“I just never went back,” Sheppard, the chief of staff at celebrity booking firm Cameo, said over the phone.

With traditional tourism plagued by the pandemic and many in Europe and North America working from home in the midst of shorter days and falling temperaturesIslands in the Caribbean try to attract longer-term visitors. It’s the sun-kissed version of the road driving and temporary rental trend seen in summer.

Barbados, the Cayman Islands, Aruba, Puerto Rico, and St. Kitts and Nevis are among those soliciting local workers from overseas. This differs from the pandemic promotions of some islands for the sale of secondary passes at a discount.

Recruiting workers is a delicate balancing act.

Most of the Caribbean has been spared the worst of the pandemic. By closing borders early and closing cruise ships early, many islands have managed to keep the virus at bay. Only eight locations in the western hemisphere have not reported any COVID-19 deaths, and they are all small islands in the Caribbean and Atlantic.

Security has been a huge cost. Travel and hospitality make up 20% to 90% of the economy in the CaribbeanThis makes the region one of the most touristic areas on the planet.
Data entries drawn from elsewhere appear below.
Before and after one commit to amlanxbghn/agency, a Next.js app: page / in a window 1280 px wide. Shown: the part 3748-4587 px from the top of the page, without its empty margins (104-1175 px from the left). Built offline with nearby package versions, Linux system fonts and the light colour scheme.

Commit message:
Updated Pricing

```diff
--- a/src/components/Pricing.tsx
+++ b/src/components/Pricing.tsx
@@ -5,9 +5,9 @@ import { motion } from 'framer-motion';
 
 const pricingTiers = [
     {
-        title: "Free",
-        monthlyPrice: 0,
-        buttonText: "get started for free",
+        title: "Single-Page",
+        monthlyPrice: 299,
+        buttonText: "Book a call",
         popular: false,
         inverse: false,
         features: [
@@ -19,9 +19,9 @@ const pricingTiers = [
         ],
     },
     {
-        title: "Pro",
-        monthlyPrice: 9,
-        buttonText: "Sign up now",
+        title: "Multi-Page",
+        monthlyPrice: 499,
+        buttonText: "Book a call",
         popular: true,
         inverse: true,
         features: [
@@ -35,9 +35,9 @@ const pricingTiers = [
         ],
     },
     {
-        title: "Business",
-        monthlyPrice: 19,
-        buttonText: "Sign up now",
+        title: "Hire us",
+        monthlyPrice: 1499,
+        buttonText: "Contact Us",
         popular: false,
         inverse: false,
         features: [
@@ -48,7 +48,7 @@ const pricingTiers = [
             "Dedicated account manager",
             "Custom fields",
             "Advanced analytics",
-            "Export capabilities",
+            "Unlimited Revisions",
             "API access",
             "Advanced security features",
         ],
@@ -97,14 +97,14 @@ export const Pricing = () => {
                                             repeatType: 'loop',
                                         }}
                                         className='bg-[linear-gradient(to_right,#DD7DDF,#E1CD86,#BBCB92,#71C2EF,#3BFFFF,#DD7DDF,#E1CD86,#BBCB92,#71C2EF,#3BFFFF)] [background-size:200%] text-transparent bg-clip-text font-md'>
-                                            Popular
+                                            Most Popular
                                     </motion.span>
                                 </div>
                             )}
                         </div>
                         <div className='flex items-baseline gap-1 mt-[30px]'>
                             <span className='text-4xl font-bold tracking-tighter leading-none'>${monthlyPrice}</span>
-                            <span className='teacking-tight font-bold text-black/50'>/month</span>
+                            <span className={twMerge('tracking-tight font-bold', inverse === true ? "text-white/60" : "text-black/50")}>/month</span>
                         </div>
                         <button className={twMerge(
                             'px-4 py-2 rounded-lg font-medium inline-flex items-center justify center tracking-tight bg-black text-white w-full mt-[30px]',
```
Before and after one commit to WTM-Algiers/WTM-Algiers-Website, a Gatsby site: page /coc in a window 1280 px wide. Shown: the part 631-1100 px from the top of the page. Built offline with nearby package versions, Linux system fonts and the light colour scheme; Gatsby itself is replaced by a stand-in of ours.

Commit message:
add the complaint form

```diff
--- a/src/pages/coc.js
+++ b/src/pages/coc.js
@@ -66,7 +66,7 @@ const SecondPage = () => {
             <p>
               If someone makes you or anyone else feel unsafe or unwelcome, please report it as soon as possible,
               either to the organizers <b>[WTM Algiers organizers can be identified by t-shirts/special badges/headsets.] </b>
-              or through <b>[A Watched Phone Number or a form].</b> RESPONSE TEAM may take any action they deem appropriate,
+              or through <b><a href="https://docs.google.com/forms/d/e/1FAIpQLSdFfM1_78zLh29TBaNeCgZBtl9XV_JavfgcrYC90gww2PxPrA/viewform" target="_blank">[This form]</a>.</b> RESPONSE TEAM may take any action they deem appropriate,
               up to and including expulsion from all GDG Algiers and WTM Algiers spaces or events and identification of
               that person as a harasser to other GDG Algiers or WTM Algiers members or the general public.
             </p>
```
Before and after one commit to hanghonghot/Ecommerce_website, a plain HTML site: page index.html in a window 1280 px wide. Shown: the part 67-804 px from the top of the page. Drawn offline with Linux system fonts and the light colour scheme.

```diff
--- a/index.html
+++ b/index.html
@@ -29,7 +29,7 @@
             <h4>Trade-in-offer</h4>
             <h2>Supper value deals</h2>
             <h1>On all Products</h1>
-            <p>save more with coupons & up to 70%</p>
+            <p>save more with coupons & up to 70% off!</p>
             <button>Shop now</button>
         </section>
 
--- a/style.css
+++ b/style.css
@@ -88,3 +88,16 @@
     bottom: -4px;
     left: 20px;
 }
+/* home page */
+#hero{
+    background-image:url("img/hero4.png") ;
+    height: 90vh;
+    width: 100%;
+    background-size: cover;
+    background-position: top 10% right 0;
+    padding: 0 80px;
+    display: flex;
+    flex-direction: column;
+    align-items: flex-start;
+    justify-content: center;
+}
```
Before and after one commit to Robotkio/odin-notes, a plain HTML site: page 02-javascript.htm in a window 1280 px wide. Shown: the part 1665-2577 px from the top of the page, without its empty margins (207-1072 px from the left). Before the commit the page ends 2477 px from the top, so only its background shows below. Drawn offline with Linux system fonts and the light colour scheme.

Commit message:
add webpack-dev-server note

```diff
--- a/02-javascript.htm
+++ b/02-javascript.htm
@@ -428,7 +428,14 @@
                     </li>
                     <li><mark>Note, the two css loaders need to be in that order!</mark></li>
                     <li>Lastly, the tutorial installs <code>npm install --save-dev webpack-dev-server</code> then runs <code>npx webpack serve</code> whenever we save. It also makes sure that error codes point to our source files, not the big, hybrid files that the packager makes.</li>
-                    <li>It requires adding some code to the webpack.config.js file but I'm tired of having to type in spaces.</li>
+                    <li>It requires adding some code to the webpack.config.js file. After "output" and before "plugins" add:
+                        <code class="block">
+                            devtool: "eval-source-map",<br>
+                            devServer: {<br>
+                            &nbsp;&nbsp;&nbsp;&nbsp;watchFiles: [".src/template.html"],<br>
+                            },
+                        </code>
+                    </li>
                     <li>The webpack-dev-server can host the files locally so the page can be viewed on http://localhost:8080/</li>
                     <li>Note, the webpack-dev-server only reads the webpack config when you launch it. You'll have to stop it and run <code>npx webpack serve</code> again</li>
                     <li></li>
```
The International Monetary Fund expects GDP in large parts of the region to fall by 9.9% this year.

Now that the US and Europe are seeing a second surge, the islands are struggling to welcome visitors again without rolling out the red carpet for COVID-19.

Travelers entering Bermuda must present a negative coronavirus test when boarding the plane and will be retested four more times within two weeks before being allowed to move freely. The island of 64,000 has reported 222 cases and nine deaths.

That makes it one of the toughest testing programs in the world, a hassle for tourists but a perk for remote workers.

In addition to the proximity to the US east coast and the robust business infrastructure, “one of our unique selling points is clearly how well we were able to deal with the virus,” said Prime Minister David Burt.

Bermuda has received nearly 600 applications since the remote worker visa program started in July. It’s a drop in the ocean – but every drop counts.

Barbados has also gone to great lengths and has hosted nearly 3,000 remote workers since the Barbados Welcome Stamp was launched in July.

“We have no plans to end the program,” said Eusi Skeete, US director at Barbados Tourism Marketing. “It has extended the life cycle of visitors to our island.”

The competition is heating up. The Cayman Islands, which remain closed to general tourism, last month launched their Global Citizen Concierge program for remote workers who earn more than $ 100,000 a year and provide proof of employment and health insurance.

The crowded market means that travel destinations have to go beyond their usual boundaries of beach, beauty, rum and sun.

“Look, it’s the Caribbean, every place has beautiful beaches, and we have them in droves,” said Rod Miller, CEO of Invest Puerto Rico, the US Territory’s investment promotion agency. “But we also have a critical mass of business, opportunity and connectivity to the US mainland that we don’t have in these other markets.”

Part of Puerto Rico’s pitch is that it will be a seamless transition for continental US – a Caribbean island that doesn’t require a passport, offers multiple flights to the east coast every day, and where your mobile phone, Netflix account, and Your health insurance will work immediately.

Barbados has emphasized the speed of its internet and the quality of its health care and education – attributes not normally featured in its tourism brochures.

Even so, breaking down your laptop on a pristine beach and slamming the clock is not that easy. Far-away workers face high prices, health care, spotty internet, and distance from family in a region prone to hurricanes and tropical diseases.

It also means that taxes and time zones can be tricky. Some of the leading US and European banks in London recently warned wayward employees to drive home as their lengthy absences forced companies to pay taxes in foreign jurisdictions.

For many, the effort is worth it. Samantha McGue, who works with HigherMe, a recruiting and hiring platform, moved from a 700-square-foot home in Denver to a location three times the size in Puerto Rico.

“It’s pretty priceless to trade a 2½-hour shuttle to jump in the ocean every day and watch the sun go down,” she said.